With the default configuration, your ZK chain is not running a prover, and has a DummyExecutor contract, which mainly “accepts” that a batch is executed without proof. This enables you to test it with much lower hardware requirements.

To enable the prover, run the zk_inception prover init command. It will guide through the necessary configuration.

There are two options for running the Boojum prover: in GPU, or in CPU.

Running a prover is not required for deploying a testnet. The requirements below are only necessary if you want to enable the prover.

Requirements for GPU Prover

The docker compose file assumes you will be running all components in the same machine. The current minimum requirements for a low TPS scenario are:

  • 16 Core CPU
  • 64 GB of RAM
  • 300 GB of Disk Space (SSD preferred)

Requirements for CPU Prover

The docker compose file assumes you will be running all components in the same machine. The current minimum requirements for a low TPS scenario are:

  • 32 Core CPU
  • 128 GB of RAM
  • 700 of Disk Space (SSD preferred)


  • If you make changes to any contract, you can always deploy a new ZK chain to easily test those changes.
  • If you configure your ZK chain once, you don't need to do it again as the wizard allows you to use an existing config file.
  • For now, it is only possible to deploy a ZK chain as an L2, but soon it will also work as L3s.
  • When running the default local reth node, you have a set of rich wallets available to you.
  • If you face an issue compiling rust code (example <jemalloc>: Error allocating TSD) try removing the rust-toolchain file from the repo.
  • If you want to have a custom local base chain, you must ensure you have a database for your ZK chain, as well as the local RPC for your L1.
    • To run a Postgres 14 database for your ZK chain, execute the following:
      docker-compose -f docker-compose-zkstack-common.yml up -d postgres

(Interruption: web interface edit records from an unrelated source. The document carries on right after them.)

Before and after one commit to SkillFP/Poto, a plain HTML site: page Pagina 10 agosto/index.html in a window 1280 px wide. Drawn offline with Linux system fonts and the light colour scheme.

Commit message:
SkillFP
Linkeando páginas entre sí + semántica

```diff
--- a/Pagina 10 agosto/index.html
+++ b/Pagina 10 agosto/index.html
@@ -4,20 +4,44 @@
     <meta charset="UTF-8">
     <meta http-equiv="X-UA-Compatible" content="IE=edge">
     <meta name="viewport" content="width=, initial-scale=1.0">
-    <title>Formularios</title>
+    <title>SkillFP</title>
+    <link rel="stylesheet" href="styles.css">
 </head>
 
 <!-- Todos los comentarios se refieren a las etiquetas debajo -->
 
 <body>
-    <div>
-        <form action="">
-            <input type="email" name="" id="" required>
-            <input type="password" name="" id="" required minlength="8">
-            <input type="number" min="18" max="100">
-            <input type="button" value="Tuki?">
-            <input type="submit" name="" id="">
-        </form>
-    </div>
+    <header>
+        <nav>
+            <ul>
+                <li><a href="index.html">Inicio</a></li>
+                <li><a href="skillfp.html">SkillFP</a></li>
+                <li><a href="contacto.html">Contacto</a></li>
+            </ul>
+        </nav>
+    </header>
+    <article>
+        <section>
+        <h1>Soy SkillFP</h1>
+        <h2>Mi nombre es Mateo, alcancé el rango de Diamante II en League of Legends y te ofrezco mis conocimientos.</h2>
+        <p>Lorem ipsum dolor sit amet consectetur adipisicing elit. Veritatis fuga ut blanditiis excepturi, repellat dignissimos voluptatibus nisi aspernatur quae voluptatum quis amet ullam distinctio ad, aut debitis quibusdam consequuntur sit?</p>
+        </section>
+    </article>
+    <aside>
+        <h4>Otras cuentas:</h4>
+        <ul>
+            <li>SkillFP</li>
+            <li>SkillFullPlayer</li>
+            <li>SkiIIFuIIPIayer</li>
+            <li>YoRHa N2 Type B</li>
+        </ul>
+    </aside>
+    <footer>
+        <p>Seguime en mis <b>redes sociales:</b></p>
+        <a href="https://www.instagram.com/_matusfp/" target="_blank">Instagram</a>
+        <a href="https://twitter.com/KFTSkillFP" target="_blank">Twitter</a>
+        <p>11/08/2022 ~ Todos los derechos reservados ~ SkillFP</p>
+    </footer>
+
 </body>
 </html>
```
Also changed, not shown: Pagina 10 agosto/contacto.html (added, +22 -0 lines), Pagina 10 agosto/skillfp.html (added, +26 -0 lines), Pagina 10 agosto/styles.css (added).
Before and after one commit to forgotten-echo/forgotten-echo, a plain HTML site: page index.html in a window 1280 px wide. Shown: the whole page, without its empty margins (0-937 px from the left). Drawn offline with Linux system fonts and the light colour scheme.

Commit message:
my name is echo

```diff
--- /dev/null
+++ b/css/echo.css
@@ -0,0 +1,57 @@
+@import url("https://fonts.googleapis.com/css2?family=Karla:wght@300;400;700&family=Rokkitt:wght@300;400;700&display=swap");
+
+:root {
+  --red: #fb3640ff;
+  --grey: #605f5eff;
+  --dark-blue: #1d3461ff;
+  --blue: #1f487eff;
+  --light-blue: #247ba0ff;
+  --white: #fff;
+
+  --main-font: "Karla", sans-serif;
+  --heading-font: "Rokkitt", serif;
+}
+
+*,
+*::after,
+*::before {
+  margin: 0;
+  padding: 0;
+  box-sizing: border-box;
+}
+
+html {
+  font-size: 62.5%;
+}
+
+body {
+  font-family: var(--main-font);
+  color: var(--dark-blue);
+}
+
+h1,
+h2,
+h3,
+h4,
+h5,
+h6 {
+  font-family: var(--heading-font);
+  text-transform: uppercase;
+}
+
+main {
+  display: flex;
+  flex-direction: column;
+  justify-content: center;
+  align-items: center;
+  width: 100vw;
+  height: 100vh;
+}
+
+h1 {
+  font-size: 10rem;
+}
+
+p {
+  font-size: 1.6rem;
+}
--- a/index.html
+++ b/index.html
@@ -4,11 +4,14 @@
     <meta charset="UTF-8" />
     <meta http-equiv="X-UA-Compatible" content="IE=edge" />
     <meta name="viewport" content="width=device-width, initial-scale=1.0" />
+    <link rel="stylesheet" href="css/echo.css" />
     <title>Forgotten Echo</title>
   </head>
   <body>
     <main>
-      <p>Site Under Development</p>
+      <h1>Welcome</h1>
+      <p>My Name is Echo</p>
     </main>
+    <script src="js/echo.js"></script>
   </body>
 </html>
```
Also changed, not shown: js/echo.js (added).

In case you don't want to use the docker Postgres database above but another one you already have locally, make sure its version is 14 and it is running and accepts connections at postgres://postgres@localhost/zksync_local. You can test with:

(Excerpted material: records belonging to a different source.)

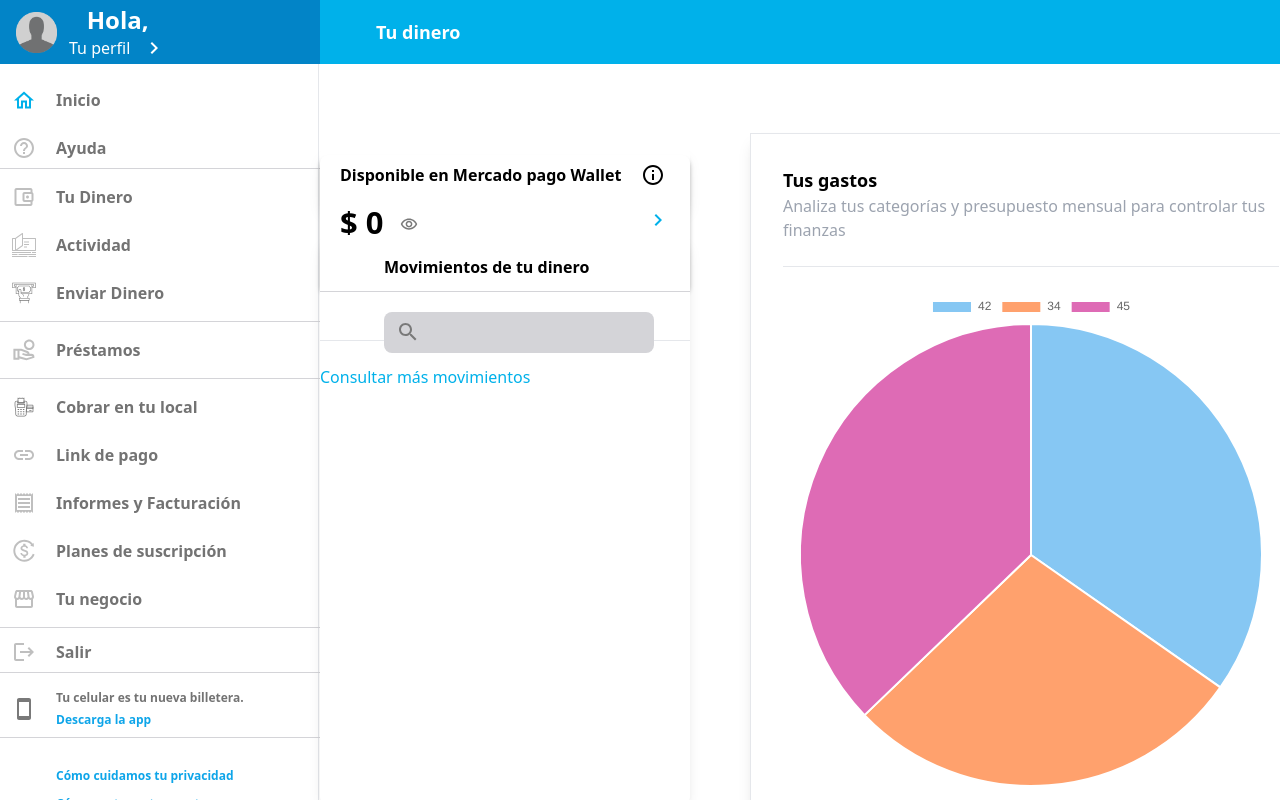
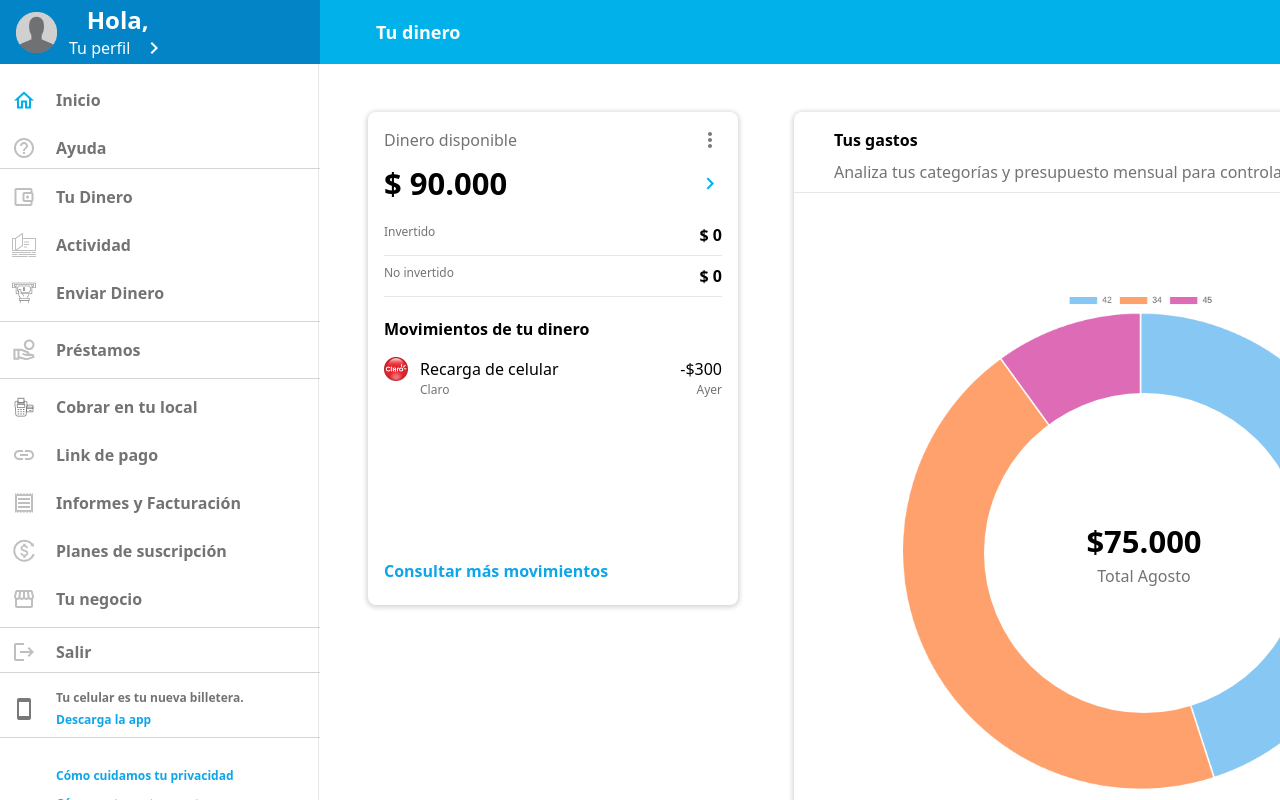
Before and after one commit to illiCristian/NestJs-Backend-Wallet, a Next.js app in the folder client/: page /balance in a window 1280 px wide. Shown: the top 800 px of the page. Built offline with nearby package versions, Linux system fonts and the light colour scheme; no server answers.

Commit message:
fix: some styles in balance route

```diff
--- a/client/src/app/(site)/balance/page.tsx
+++ b/client/src/app/(site)/balance/page.tsx
@@ -1,20 +1,82 @@
-import BalanceWallet from "@/components/Home/BalanceWallet";
-import PieChart from "../../../components/Balance/PieChart";
-import Image from "next/image";
-import search from "../../../../public/assets/dashboard/search.svg";
-import Link from "next/link";
+import BalanceWallet from '@/components/Home/BalanceWallet'
+import PieChart from '../../../components/Balance/PieChart'
+import Image from 'next/image'
+import men from '../../../../public/assets/balance/men.svg'
+import arrow from '../../../../public/assets/dashboard/arrow2.svg'
+import image from '../../../../public/assets/dashboard/image-item.png'
 
 const pageBalance = (): JSX.Element => {
-  const numbers = [42, 34, 45];
-  const labels = ["42", "34", "45"];
+  const numbers = [45, 45, 10]
+  const labels = ['42', '34', '45']
 
   return (
-    <section className="flex items-center justify-center gap-7 max-w-5xl">
-      <article className="flex flex-col items-start gap-7">
-        <section className="flex justify-between py-2 w-[370px] h-[60px] bg-white rounded-lg shadow-lg">
+    <section className="flex justify-start p-12 gap-7 ">
+      <div className="w-[370px] h-[493px] bg-white rounded-lg shadow-[0px_1px_4px_2px_#00000025] p-4">
+        <div className="flex justify-between">
+          <h4 className="text-neutral-500 text-base font-normal leading-normal">
+            {' '}
+            Dinero disponible
+          </h4>
+          <Image src={men} alt="men" />
+        </div>
+        <div className="flex justify-between py-2">
+          <div className="text-black text-[31px] font-semibold leading-normal">
+            $ 90.000
+          </div>
+          <Image src={arrow} alt="arrow" />
+        </div>
+        <div className="flex justify-between py-2">
+          <div className="text-neutral-500 text-xs font-normal leading-normal">
+            Invertido
+          </div>
+          <p className="text-black text-base font-semibold leading-normal">
+            $ 0
+          </p>
+        </div>
+        <hr />
+        <div className="flex justify-between py-2">
+          <div className="text-neutral-500 text-xs font-normal leading-normal">
+            No invertido
+          </div>
+          <p className="text-black text-base font-semibold leading-normal">
+            $ 0
+          </p>
+        </div>
+        <hr />
+        <div className="text-black text-base font-semibold leading-normal mt-5">
+          Movimientos de tu dinero
+        </div>
+        <div className="flex justify-between mt-4">
+          <div className="flex gap-3">
+            <Image className="w-6 h-6" src={image} alt="iamge" />
+            <div className="flex flex-col">
+              <p className="text-start text-black text-base font-normal leading-normal">
+                Recarga de celular
+              </p>
+              <p className="text-start text-neutral-500 text-xs font-normal leading-normal">
+                Claro
+              </p>
+            </div>
+          </div>
+          <div className="flex flex-col">
+            <p className="text-black text-base font-normal leading-normal text-end">
+              -$300
+            </p>
+            <p className="text-end text-neutral-500 text-xs font-normal leading-normal">
+              Ayer
+            </p>
+          </div>
+        </div>
+        <div className="text-sky-500 text-base font-semibold leading-normal mt-40">
+          Consultar más movimientos
+        </div>
+      </div>
+
+      <article className="">
+        {/* <section className="flex justify-between py-2 w-[370px] h-[60px] bg-white rounded-lg shadow-lg">
           <BalanceWallet />
-        </section>
-        <div className="w-[370px] h-[570px] flex flex-col bg-white rounded-lg shadow-lg">
+        </section> */}
+        {/* <div className="w-[370px] h-[570px] flex flex-col bg-white rounded-lg shadow-lg">
           <header className="">
             <h3 className="text-start text-black text-base font-semibold leading-normal px-16 mt-5">
               Movimientos de tu dinero
@@ -32,14 +94,14 @@
           <br />
           <hr />
           <br />
-          <Link href={"/home"}>
+          <Link href={'/home'}>
             <span className="text-primary">Consultar más movimientos</span>
           </Link>
-        </div>
+        </div> */}
       </article>
       <PieChart data={numbers} labels={labels} />
     </section>
-  );
-};
+  )
+}
 
-export default pageBalance;
+export default pageBalance
--- a/client/src/components/Balance/PieChart.tsx
+++ b/client/src/components/Balance/PieChart.tsx
@@ -1,25 +1,27 @@
-"use client";
-import { Pie } from "react-chartjs-2";
-import { useState, useEffect } from "react";
-import "chart.js/auto";
+'use client'
+import { Pie } from 'react-chartjs-2'
+import { useState, useEffect } from 'react'
+import 'chart.js/auto'
+import arrow from '../../../public/assets/dashboard/arrow2.svg'
+import Image from 'next/image'
 
 type Props = {
-  data: number[];
-  labels: string[];
-};
+  data: number[]
+  labels: string[]
+}
 
 const initialState = {
-  labels: ["", "", ""],
+  labels: ['', '', ''],
   datasets: [
     {
       data: [0, 0, 0],
-      backgroundColor: ["", "", ""],
+      backgroundColor: ['', '', ''],
     },
   ],
-};
+}
 
 const PieChart = ({ data, labels }: Props) => {
-  const [chartData, setChartData] = useState(initialState);
+  const [chartData, setChartData] = useState(initialState)
 
   useEffect(() => {
     setChartData({
@@ -28,34 +30,45 @@
         {
           data: data,
           backgroundColor: [
-            "rgba(54, 162, 235, 0.6)",
-            "rgba(255, 99, 13, 0.6)",
-            "rgba(200, 9, 132, 0.6)",
+            'rgba(54, 162, 235, 0.6)',
+            'rgba(255, 99, 13, 0.6)',
+            'rgba(200, 9, 132, 0.6)',
           ],
         },
       ],
-    });
-  }, [data, labels]);
+    })
+  }, [data, labels])
 
   return (
-    <div className="w-9/12 h-5/6 border p-8 m-8 shadow-lg">
-      <article>
-        <h1 className="text-lg font-bold">Tus gastos</h1>
-        <p className="text-gray-400">
+    <div className="w-[693px] h-[870px] rounded-lg shadow-[0px_1px_4px_2px_#00000025]">
+      <article className="relative">
+        <h1 className="text-black text-base font-semibold leading-normal ml-10 pt-4 mb-2">
+          Tus gastos
+        </h1>
+        <p className="text-neutral-500 text-base font-normal leading-normal ml-10 mb-2 ">
           Analiza tus categorías y presupuesto mensual para controlar tus
           finanzas
         </p>
-        <br />
         <hr />
-        <br />
-        <Pie className="w-96 h-96" data={chartData} />
-        <br />
+        <Pie className="p-24" data={chartData} />
+        <div className="w-[320px] h-[320px] rounded-full bg-white absolute bottom-[230px] left-[190px] flex flex-col justify-center items-center">
+          <p className="text-center text-black text-[31px] font-semibold leading-normal">
+            $75.000
+          </p>
+          <p className="text-neutral-500 text-base font-normal leading-normal">
+            Total Agosto
+          </p>
+        </div>
         <hr />
-        <br />
-        <span className="text-primary">Analizar gastos</span>
+        <div className="flex justify-between px-10 py-4">
+          <span className="text-sky-500 text-base font-semibold leading-normal">
+            Analizar gastos
+          </span>
+          <Image src={arrow} alt="arrow" />
+        </div>
       </article>
     </div>
-  );
-};
+  )
+}
 
-export default PieChart;
+export default PieChart
```
Also changed, not shown: client/public/assets/balance/men.svg (added).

psql -h localhost -U postgres -d postgres -c 'SELECT 1;'

Made with ❤️ by the ZKsync Community